INDIANAPOLIS — There’s no such thing as Dan Mania.
Not yet, anyway.
Dan Wheldon might someday change that through the force of his personality, which is brash except when it’s brasher, and his skills as a race-car driver, which are tremendous except when they’re even better.
Wheldon won the Indianapolis 500 last year, but that feat turned into a relative side note to Danica Mania, the media- and fan-driven obsession with Danica Patrick.
Patrick finished fourth and became the lead story on ESPN and newspapers across the country. Wheldon’s first became second-best.
Making light of his stature, and a point in a process, Wheldon showed up at the Texas Motor Speedway two weeks later wearing a T-shirt that said “I Actually ‘Won’ The Indy 500.”
And, yet, Wheldon spent the rest of the year praising Patrick for the attention she brought to the sport. Then he went on to win five more races and the Indy Racing League series title in dominating fashion.
Soon after the 2005 season, he jumped from Andretti Green Racing to Ganassi Racing.
Catch Wheldon if you can. He won’t stay in one spot long.
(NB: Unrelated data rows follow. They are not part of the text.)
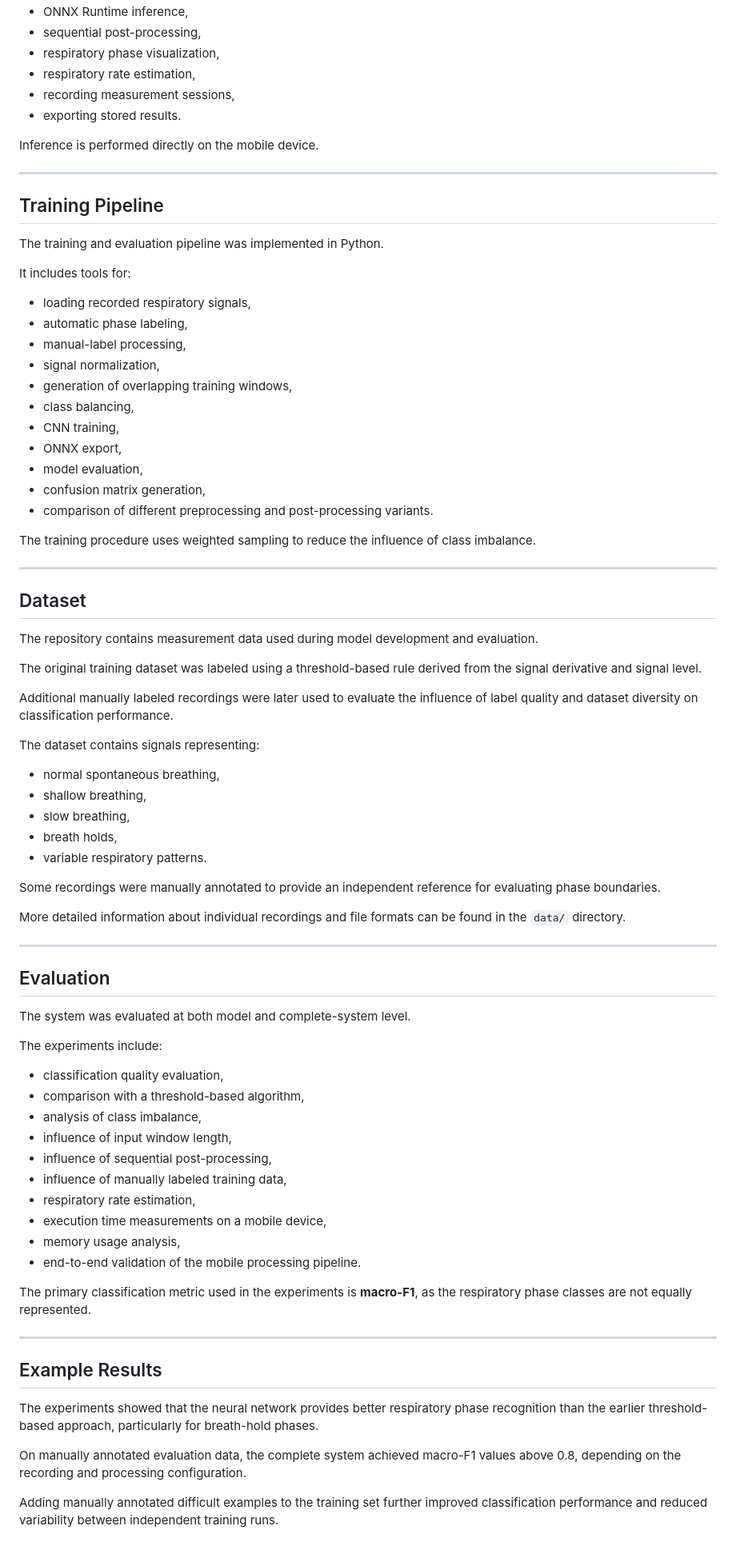
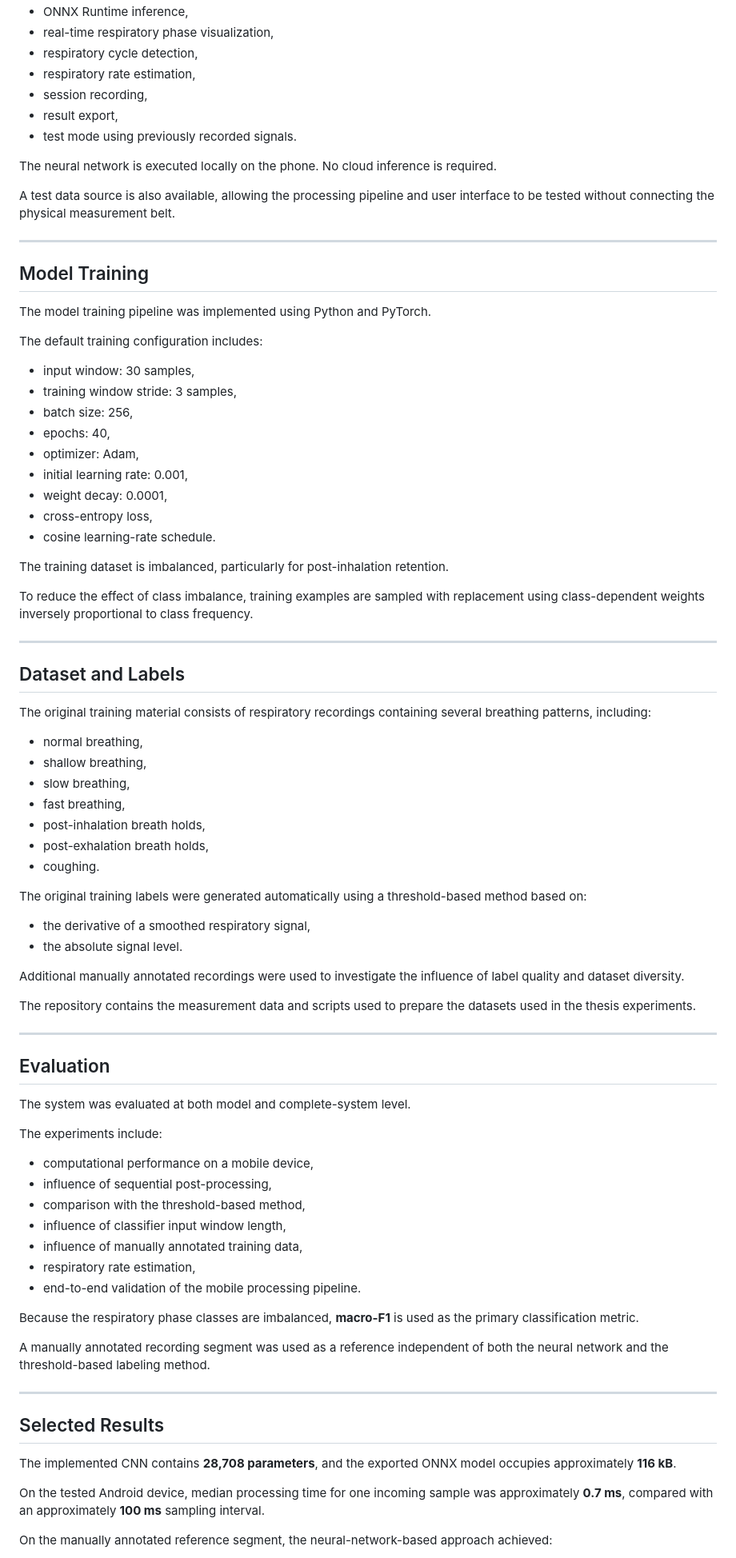
Before and after one commit to SamePinchy/real-time-respiratory-phase-classification, a Markdown page: README.md, the part around one of its changes. Shown at 80% size. GitHub-like rendering.

```diff
--- a/README.md
+++ b/README.md
@@ -113,55 +157,59 @@ It is responsible for:
 - ONNX Runtime inference,
-- sequential post-processing,
-- respiratory phase visualization,
+- real-time respiratory phase visualization,
+- respiratory cycle detection,
 - respiratory rate estimation,
-- recording measurement sessions,
-- exporting stored results.
+- session recording,
+- result export,
+- test mode using previously recorded signals.
 
-Inference is performed directly on the mobile device.
+The neural network is executed locally on the phone. No cloud inference is required.
+
+A test data source is also available, allowing the processing pipeline and user interface to be tested without connecting the physical measurement belt.
 
 ---
 
-## Training Pipeline
+## Model Training
 
-The training and evaluation pipeline was implemented in Python.
+The model training pipeline was implemented using Python and PyTorch.
 
-It includes tools for:
+The default training configuration includes:
 
-- loading recorded respiratory signals,
-- automatic phase labeling,
-- manual-label processing,
-- signal normalization,
-- generation of overlapping training windows,
-- class balancing,
-- CNN training,
-- ONNX export,
-- model evaluation,
-- confusion matrix generation,
-- comparison of different preprocessing and post-processing variants.
+- input window: 30 samples,
+- training window stride: 3 samples,
+- batch size: 256,
+- epochs: 40,
+- optimizer: Adam,
+- initial learning rate: 0.001,
+- weight decay: 0.0001,
+- cross-entropy loss,
+- cosine learning-rate schedule.
 
-The training procedure uses weighted sampling to reduce the influence of class imbalance.
+The training dataset is imbalanced, particularly for post-inhalation retention.
+
+To reduce the effect of class imbalance, training examples are sampled with replacement using class-dependent weights inversely proportional to class frequency.
 
 ---
 
-## Dataset
+## Dataset and Labels
 
-The repository contains measurement data used during model development and evaluation.
+The original training material consists of respiratory recordings containing several breathing patterns, including:
 
-The original training dataset was labeled using a threshold-based rule derived from the signal derivative and signal level.
-
-Additional manually labeled recordings were later used to evaluate the influence of label quality and dataset diversity on classification performance.
-
-The dataset contains signals representing:
-
-- normal spontaneous breathing,
+- normal breathing,
 - shallow breathing,
 - slow breathing,
-- breath holds,
-- variable respiratory patterns.
+- fast breathing,
+- post-inhalation breath holds,
+- post-exhalation breath holds,
+- coughing.
 
-Some recordings were manually annotated to provide an independent reference for evaluating phase boundaries.
+The original training labels were generated automatically using a threshold-based method based on:
 
-More detailed information about individual recordings and file formats can be found in the `data/` directory.
+- the derivative of a smoothed respiratory signal,
+- the absolute signal level.
+
+Additional manually annotated recordings were used to investigate the influence of label quality and dataset diversity.
+
+The repository contains the measurement data and scripts used to prepare the datasets used in the thesis experiments.
 
 ---
 
@@ -171,26 +219,25 @@ The system was evaluated at both model and complete-system level.
 
 The experiments include:
 
-- classification quality evaluation,
-- comparison with a threshold-based algorithm,
-- analysis of class imbalance,
-- influence of input window length,
+- computational performance on a mobile device,
 - influence of sequential post-processing,
-- influence of manually labeled training data,
+- comparison with the threshold-based method,
+- influence of classifier input window length,
+- influence of manually annotated training data,
 - respiratory rate estimation,
-- execution time measurements on a mobile device,
-- memory usage analysis,
 - end-to-end validation of the mobile processing pipeline.
 
-The primary classification metric used in the experiments is **macro-F1**, as the respiratory phase classes are not equally represented.
+Because the respiratory phase classes are imbalanced, **macro-F1** is used as the primary classification metric.
+
+A manually annotated recording segment was used as a reference independent of both the neural network and the threshold-based labeling method.
 
 ---
 
-## Example Results
+## Selected Results
 
-The experiments showed that the neural network provides better respiratory phase recognition than the earlier threshold-based approach, particularly for breath-hold phases.
+The implemented CNN contains **28,708 parameters**, and the exported ONNX model occupies approximately **116 kB**.
 
-On manually annotated evaluation data, the complete system achieved macro-F1 values above 0.8, depending on the recording and processing configuration.
+On the tested Android device, median processing time for one incoming sample was approximately **0.7 ms**, compared with an approximately **100 ms** sampling interval.
 
-Adding manually annotated difficult examples to the training set further improved classification performance and reduced variability between independent training runs.
+On the manually annotated reference segment, the neural-network-based approach achieved:
 
```
Also changed, not shown: other parts of README.md (+145 -89 lines).
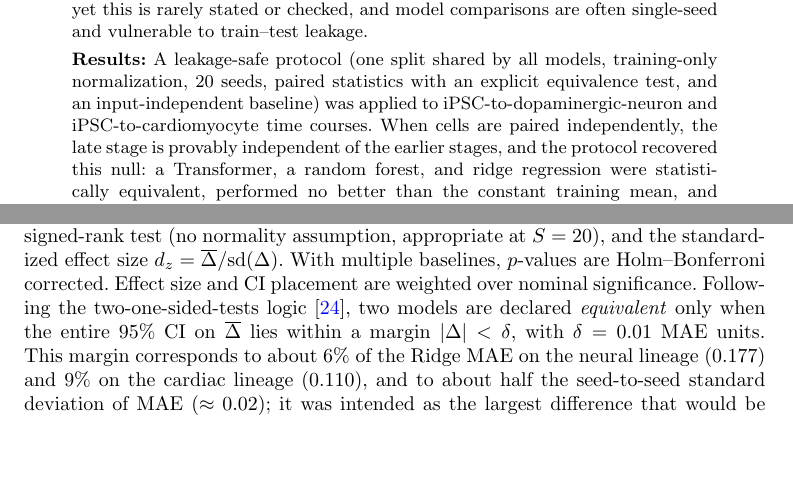
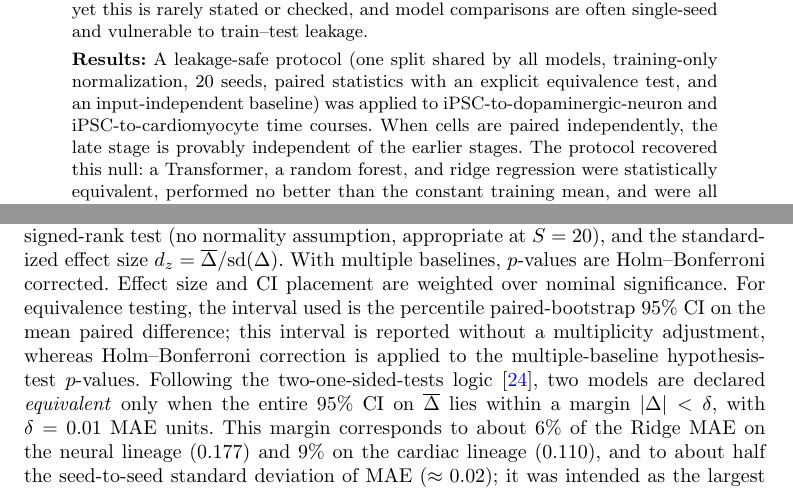
Before and after one commit to xaviwho/leakage-safe-benchmark, a LaTeX paper (paper/sn-article.tex): two parts of pages 1 and 11 of 32, joined at a grey line, cut so that both start at the same text, the shorter picture padded with empty space. Compiled offline with pdfLaTeX.

Commit message:
Compiled 2026-10-28 12:51 UTC

```diff
--- a/paper/sn-article.tex
+++ b/paper/sn-article.tex
@@ -335,7 +335,7 @@ A secondary diagnostic of temporal robustness trains on the early transition and
 
 \subsubsection{A single consistent split, by permutation} Within each seed, the $N=200$ trajectory indices are permuted with the seed's random number generator and partitioned $70/15/15$ ($140$ train, $30$ validation, $30$ test). The permutation is applied once and the resulting index sets are used identically by every model, so that the partitions are mutually disjoint and no trajectory appears in more than one of them. This single-permutation protocol eliminates, by construction, the train–test overlap that arises when a permuted training set is paired with a contiguously sliced test set, the effect of which is quantified in Sec.~\ref{subsec:res_leakage}.
 
-\subsubsection{Paired statistics and effect sizes} Each model is summarized by its across-seed mean, standard deviation, and $95\%$ confidence interval of MAE. Each baseline is compared to the Transformer via the per-seed paired difference $\Delta^{(s)} = \mathrm{MAE}^{(s)}_{\text{baseline}} - \mathrm{MAE}^{(s)}_{\text{Transformer}}$, summarized by three quantities: a percentile paired-bootstrap $95\%$ CI on $\overline{\Delta}$ ($10^4$ resamples), a Wilcoxon signed-rank test (no normality assumption, appropriate at $S=20$), and the standardized effect size $d_z=\overline{\Delta}/\mathrm{sd}(\Delta)$. With multiple baselines, $p$-values are Holm--Bonferroni corrected. Effect size and CI placement are weighted over nominal significance. Following the two-one-sided-tests logic~\cite{lakens2017equivalence}, two models are declared \emph{equivalent} only when the entire $95\%$ CI on $\overline{\Delta}$ lies within a margin $|\Delta|<\delta$, with $\delta=0.01$ MAE units. This margin corresponds to about $6\%$ of the Ridge MAE on the neural lineage ($0.177$) and $9\%$ on the cardiac lineage ($0.110$), and to about half the seed-to-seed standard deviation of MAE ($\approx0.02$); it was intended as the largest difference that would be practically negligible for this benchmark. It was fixed in the original analysis code but was not preregistered, and the record does not establish that it was chosen before the paired results were inspected. The equivalence analysis should therefore be read as a sensitivity criterion rather than a prospective test. To make its influence transparent, the smallest margin at which each equivalence conclusion would still hold is reported: $0.0058$ (Ridge) and $0.0086$ (random forest) for the model comparisons, at most $0.0037$ for the temporal controls, and $0.0093$ for the representation sweep. All conclusions therefore hold at any margin of at least $0.0093$, but most would not survive a margin of half the size. A CI that merely contains zero, or a non-significant Wilcoxon test, is \emph{not} taken as evidence of equivalence: it indicates only that no difference was detected. This distinction is what permits a defensible negative claim rather than a mere failure to reject.
+\subsubsection{Paired statistics and effect sizes} Each model is summarized by its across-seed mean, standard deviation, and $95\%$ confidence interval of MAE. Each baseline is compared to the Transformer via the per-seed paired difference $\Delta^{(s)} = \mathrm{MAE}^{(s)}_{\text{baseline}} - \mathrm{MAE}^{(s)}_{\text{Transformer}}$, summarized by three quantities: a percentile paired-bootstrap $95\%$ CI on $\overline{\Delta}$ ($10^4$ resamples), a Wilcoxon signed-rank test (no normality assumption, appropriate at $S=20$), and the standardized effect size $d_z=\overline{\Delta}/\mathrm{sd}(\Delta)$. With multiple baselines, $p$-values are Holm--Bonferroni corrected. Effect size and CI placement are weighted over nominal significance. For equivalence testing, the interval used is the percentile paired-bootstrap $95\%$ CI on the mean paired difference; this interval is reported without a multiplicity adjustment, whereas Holm--Bonferroni correction is applied to the multiple-baseline hypothesis-test $p$-values. Following the two-one-sided-tests logic~\cite{lakens2017equivalence}, two models are declared \emph{equivalent} only when the entire $95\%$ CI on $\overline{\Delta}$ lies within a margin $|\Delta|<\delta$, with $\delta=0.01$ MAE units. This margin corresponds to about $6\%$ of the Ridge MAE on the neural lineage ($0.177$) and $9\%$ on the cardiac lineage ($0.110$), and to about half the seed-to-seed standard deviation of MAE ($\approx0.02$); it was intended as the largest difference that would be practically negligible for this benchmark. It was fixed in the original analysis code but was not preregistered, and the record does not establish that it was chosen before the paired results were inspected. The equivalence analysis should therefore be read as a sensitivity criterion rather than a prospective test. To make its influence transparent, the smallest margin at which each equivalence conclusion would still hold is reported: $0.0058$ (Ridge) and $0.0086$ (random forest) for the model comparisons, at most $0.0037$ for the temporal controls, and $0.0093$ for the representation sweep. All conclusions therefore hold at any margin of at least $0.0093$, but most would not survive a margin of half the size. A CI that merely contains zero, or a non-significant Wilcoxon test, is \emph{not} taken as evidence of equivalence: it indicates only that no difference was detected. This distinction is what permits a defensible negative claim rather than a mere failure to reject.
 
 \subsection{\textbf{Predictive Models}}
 \label{subsec:models}
```
Also changed, not shown: paper/sn-article.tex (2 more changed lines).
“I’ve always been one to shake things up,” he said. “I hate to be boring.”
Many adjectives have been applied to Wheldon, an import from England who’s half-Irish and full of confidence. Boring would not be among them.
Wheldon, 27, says what he thinks. He minces no words. Yet he manages to walk the tricky line that allows him to be cocky yet likable.
Nothing captures Wheldon’s personality and confidence better than his decision to leave Andretti Green for Ganassi. It changed the entire IRL landscape for the points champion and Indy 500 winner to move to another team after his finest season.
In switching to Ganassi, Wheldon joined a team with past success, but recent struggles. Ganassi had only one race win in the previous two years. Andretti Green won 19 of 33 races over the same span, with Wheldon taking nine of those wins.
Wheldon’s will to win pushed him to pass Patrick late in the Indy 500 last year, and combined with his demeanor, gives him a chance to become the sixth repeat winner in race history. Castroneves was the last in 2001 and 2002.
“Having won it, I think it’s given me a lot more confidence,” Wheldon said. “Perhaps not just at the racetrack, but everywhere as a person, too.”
If he pulls off another win, the primary focus will be on Wheldon this Sunday. There might even be a touch of Dan Mania.